[show abstract][hide abstract] ABSTRACT: We hypothesized that supplementing finishing diets with palm oil would promote adipocyte differentiation in subcutaneous adipose tissue of feedlot steers, and that soybean oil supplementation would depress adipocyte differentiation. Twenty-eight Angus steers were assigned randomly to three groups of 9 or 10 steers and fed a basal diet without additional fat (control), with 3% palm oil (rich in palmitic acid), or with 3% soybean oil (rich in polyunsaturated fatty acids), for 10 wk, top-dressed daily. Palm oil had no effect on ADG, ADI, or G:F, whereas soybean oil depressed ADG (P = 0.02), ADI (P = 0.04) and G:F (P = 0.05). Marbling scores tended (P = 0.09) to be greater in palm oil-fed steers (Modest09) than in soybean oil-fed steers (Small55). Subcutaneous adipocyte mean volume was greater in palm oil-fed steers (515.9 p) than in soybean-supplemented cattle (395.6 pL; P = 0.01). Similarly, glucose and acetate incorporation into total lipids in vitro was greater in subcutaneous adipose tissue of palm oil-fed steers (119.9 and 242.8 nmol•3h-1•105 cells, respectively) than adipose tissue of soybean oil-fed steers in (48.9 and 95.8 nmol•3h-1•105 cells, respectively). Glucose-6-phosphate dehydrogenase and NADP-malate dehydrogenase activities were greater (P ≤ 0.05) in subcutaneous adipose tissue of palm oil-fed steers than in adipose tissue of control steers. Palm oil did not increase palmitic acid or decrease oleic acid in subcutaneous adipose tissue or longissimus muscle, but decreased (P ≤ 0.05) myristoleic, palmitoleic, and cis-vaccenic acid in adipose tissue, indicating a depression in stearoyl-coenzyme A desaturase activity. Soybean oil increased the proportion of α-linolenic acid in adipose tissue and muscle and increased linoleic acid and 18:1trans-10 in muscle. We conclude that palm oil supplementation promoted lipid synthesis in adipose tissue without depressing feed efficiency or increasing the palmitic acid content of beef.

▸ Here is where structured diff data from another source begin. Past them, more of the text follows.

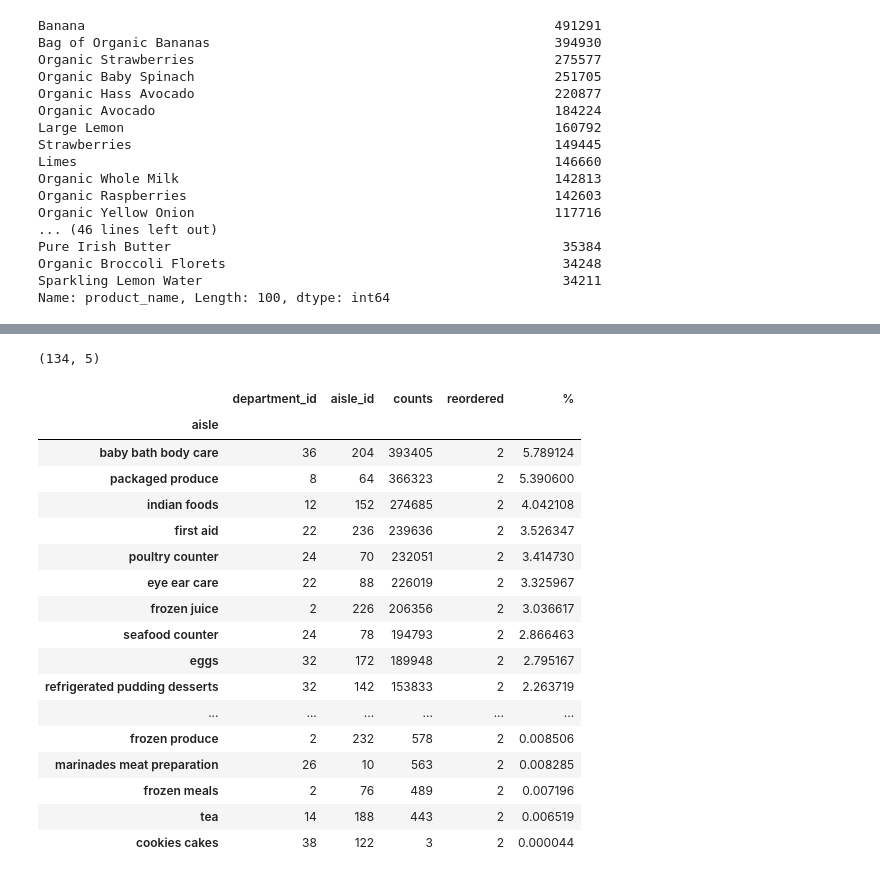
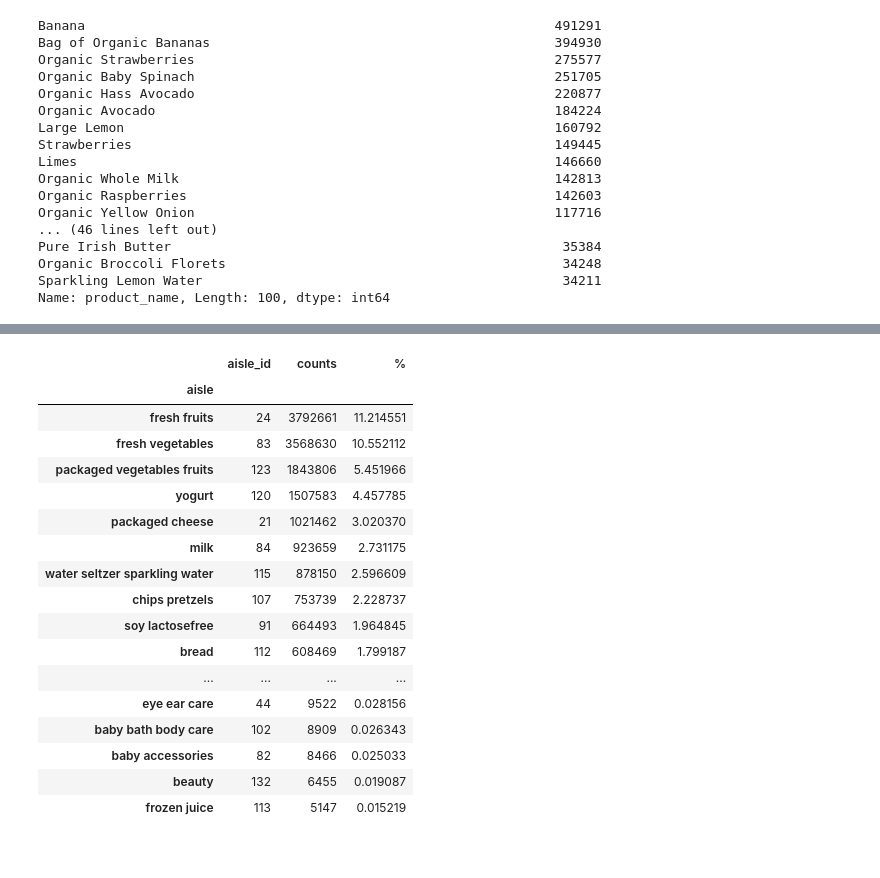
Before and after one commit to bloominstituteoftechnology/DS-Unit-3-Sprint-3-Big-Data, a Jupyter notebook: module1-aws-sagemaker/instacart_analysis.ipynb, the cells around one changed output, grey strips where cells are left out. Cells and saved outputs as stored; diff of their text form; code cells hidden in the pictures.

```diff
--- a/module1-aws-sagemaker/instacart_analysis.ipynb
+++ b/module1-aws-sagemaker/instacart_analysis.ipynb
@@ -202,2 +191,24 @@ grouped_dd.head(10)
 # %%
-grouped_dd = grouped_dd.drop('cumulative %', axis = 1)
+aisle_df = grouped_df \
+            .set_index("aisle") \
+            .drop("cumulative %", axis = 1)
+aisle_df
+# %% [output]
+|  | aisle_id | counts | % |
+| aisle |  |  |  |
+| fresh fruits | 24 | 3792661 | 11.214551 |
+| fresh vegetables | 83 | 3568630 | 10.552112 |
+| packaged vegetables fruits | 123 | 1843806 | 5.451966 |
+| yogurt | 120 | 1507583 | 4.457785 |
+| packaged cheese | 21 | 1021462 | 3.020370 |
+| milk | 84 | 923659 | 2.731175 |
+| water seltzer sparkling water | 115 | 878150 | 2.596609 |
+| chips pretzels | 107 | 753739 | 2.228737 |
+| soy lactosefree | 91 | 664493 | 1.964845 |
+| bread | 112 | 608469 | 1.799187 |
+| ... | ... | ... | ... |
+| eye ear care | 44 | 9522 | 0.028156 |
+| baby bath body care | 102 | 8909 | 0.026343 |
+| baby accessories | 82 | 8466 | 0.025033 |
+| beauty | 132 | 6455 | 0.019087 |
+| frozen juice | 113 | 5147 | 0.015219 |
@@ -212,4 +214,0 @@ grouped_by_aisle = grouped_dd.groupby('aisle').agg(sum).compute()
-# %%
-print(grouped_by_aisle.shape)
-# %% [output]
-(134, 5)
@@ -220,21 +214,0 @@ pd.options.display.max_rows = 999
-# %%
-grouped_by_aisle
-# %% [output]
-|  | department_id | aisle_id | counts | reordered | % |
-| aisle |  |  |  |  |  |
-| baby bath body care | 36 | 204 | 393405 | 2 | 5.789124 |
-| packaged produce | 8 | 64 | 366323 | 2 | 5.390600 |
-| indian foods | 12 | 152 | 274685 | 2 | 4.042108 |
-| first aid | 22 | 236 | 239636 | 2 | 3.526347 |
-| poultry counter | 24 | 70 | 232051 | 2 | 3.414730 |
-| eye ear care | 22 | 88 | 226019 | 2 | 3.325967 |
-| frozen juice | 2 | 226 | 206356 | 2 | 3.036617 |
-| seafood counter | 24 | 78 | 194793 | 2 | 2.866463 |
-| eggs | 32 | 172 | 189948 | 2 | 2.795167 |
-| refrigerated pudding desserts | 32 | 142 | 153833 | 2 | 2.263719 |
-| ... | ... | ... | ... | ... | ... |
-| frozen produce | 2 | 232 | 578 | 2 | 0.008506 |
-| marinades meat preparation | 26 | 10 | 563 | 2 | 0.008285 |
-| frozen meals | 2 | 76 | 489 | 2 | 0.007196 |
-| tea | 14 | 188 | 443 | 2 | 0.006519 |
-| cookies cakes | 38 | 122 | 3 | 2 | 0.000044 |
```
Also changed, not shown: parts of 14 cells of this notebook.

Journal of Animal Science 03/2013; · 2.09 Impact Factor
[show abstract][hide abstract] ABSTRACT: We have demonstrated that among carcass adipose tissue depots, brisket subcutaneous adipose tissue contains the greatest concentration of MUFA and lowest concentration of SFA. Therefore, we hypothesized that brisket subcutaneous adipose tissue depots would exhibit greater adipogenic gene expression over time than other major subcutaneous adipose tissue depots. Four Angus steers, each at 9, 12, 14, and 16 mo of age, were harvested and fresh subcutaneous adipose tissue samples were collected from over the brisket, chuck, rib, loin, sirloin, round, flank, and plate. Relative gene expression for C/EBPβ, PPARγ, carnitine palmitoyltransferase-1 beta (CPT-1β), stearoyl-coenzyme A desaturase (SCD), AMP-activated protein kinase alpha (AMPKα), and G-coupled protein receptor 43 (GPR43) was analyzed by quantitative real-time PCR. Expression of C/EBPβ, PPARγ, and CPT-1β was greatest at 12 to 14 mo of age (all P < 0.0001) and declined to very low abundance by 16 mo of age in all depots. Expression of PPARγ and CPT-1β was greater (P < 0.03) in flank, rib, and sirloin subcutaneous adipose tissues than in brisket and round adipose tissues. The expression of the SCD gene did not differ among the 4 age groups (P = 0.95). The palmitoleic:stearic acid ratio (an estimate of SCD activity) was greater (P < 0.001) in the subcutaneous adipose tissues from brisket, plate, and round than in the loin, rib, and sirloin. Conversely, subcutaneous adipose tissue from the loin, rib, and sirloin had greater (P < 0.001) SCD gene expression than the brisket, plate, and round. In general, subcutaneous adipose tissues with the highest concentration of MUFA and least SFA consistently exhibited the least SCD gene expression and adipogenic gene expression. We conclude that MUFA in the brisket and other depots with large SCD indices were deposited before 9 mo of age, during a time when the subcutaneous adipocytes were highly differentiated.
Journal of Animal Science 02/2012; 90(8):2505-14. · 2.09 Impact Factor